This follows on from a report by Time Investments last week which found that just 48% of Millennials and Generation Z have a relationship with the adviser used by the family members they are expecting to receive an inheritance from.
The HSBC study found that 96% of advisers surveyed said that intergenerational planning is important for their businesses, with more than half (56%) viewing it as highly important.
It also found that 62% claim to have a clear intergenerational business strategy with 30% saying they are working on one, while 2% have ruled it out.
However, just 30% of advisers said they have discussions with clients’ children as the research showed that advisers are more successful at engaging with clients’ partners.
Around six-out-of-10 said they have met clients’ partners and more than half (54%) have discussed financial planning with them.
Mark Lambert, head of onshore bond distribution at HSBC Life (UK), said: “Advisers may have worked their whole career to build up their client bank and their clients’ wealth but if they don’t put in place strategies to build a trusting relationship with inheritors there is a very real risk that this wealth will go elsewhere.

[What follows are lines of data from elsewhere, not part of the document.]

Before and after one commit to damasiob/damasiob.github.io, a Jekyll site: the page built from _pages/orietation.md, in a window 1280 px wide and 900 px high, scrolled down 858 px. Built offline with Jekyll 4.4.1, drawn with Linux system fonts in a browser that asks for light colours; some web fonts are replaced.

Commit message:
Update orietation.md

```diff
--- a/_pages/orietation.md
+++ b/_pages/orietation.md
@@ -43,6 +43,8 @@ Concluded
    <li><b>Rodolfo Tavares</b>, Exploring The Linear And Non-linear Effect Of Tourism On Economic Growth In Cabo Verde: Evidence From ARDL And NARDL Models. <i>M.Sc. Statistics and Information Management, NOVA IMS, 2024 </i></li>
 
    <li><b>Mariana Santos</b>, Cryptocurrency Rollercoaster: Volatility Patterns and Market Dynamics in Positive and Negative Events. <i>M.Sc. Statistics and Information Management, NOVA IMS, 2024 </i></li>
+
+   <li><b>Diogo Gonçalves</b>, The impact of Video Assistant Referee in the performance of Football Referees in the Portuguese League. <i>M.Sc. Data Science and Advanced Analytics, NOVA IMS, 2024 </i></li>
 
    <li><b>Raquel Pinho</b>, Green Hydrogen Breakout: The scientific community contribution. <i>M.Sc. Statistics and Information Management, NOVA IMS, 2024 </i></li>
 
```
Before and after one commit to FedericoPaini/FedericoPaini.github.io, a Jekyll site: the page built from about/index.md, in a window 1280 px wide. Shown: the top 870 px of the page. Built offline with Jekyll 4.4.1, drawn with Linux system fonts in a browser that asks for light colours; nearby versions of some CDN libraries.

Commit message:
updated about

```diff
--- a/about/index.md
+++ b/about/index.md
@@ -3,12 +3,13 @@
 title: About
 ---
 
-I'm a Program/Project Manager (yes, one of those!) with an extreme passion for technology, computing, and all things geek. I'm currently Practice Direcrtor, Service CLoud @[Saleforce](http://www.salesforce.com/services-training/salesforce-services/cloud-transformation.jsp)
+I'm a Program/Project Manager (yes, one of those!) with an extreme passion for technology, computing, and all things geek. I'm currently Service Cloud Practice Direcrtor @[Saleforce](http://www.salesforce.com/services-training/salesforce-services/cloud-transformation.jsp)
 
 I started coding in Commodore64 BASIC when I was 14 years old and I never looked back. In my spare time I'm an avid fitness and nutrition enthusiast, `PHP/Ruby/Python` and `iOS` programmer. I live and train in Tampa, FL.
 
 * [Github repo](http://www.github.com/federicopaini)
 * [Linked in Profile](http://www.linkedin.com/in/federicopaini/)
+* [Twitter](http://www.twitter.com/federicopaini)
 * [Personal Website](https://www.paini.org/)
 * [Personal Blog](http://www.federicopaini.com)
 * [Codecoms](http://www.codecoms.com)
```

“While many advisers do also have a relationship with a client’s spouse it can be less common for them to know their children. This makes it even more important to encourage financial conversations with clients, spouses and beneficiaries. Encouraging ongoing conversations is the key to retaining future clients.”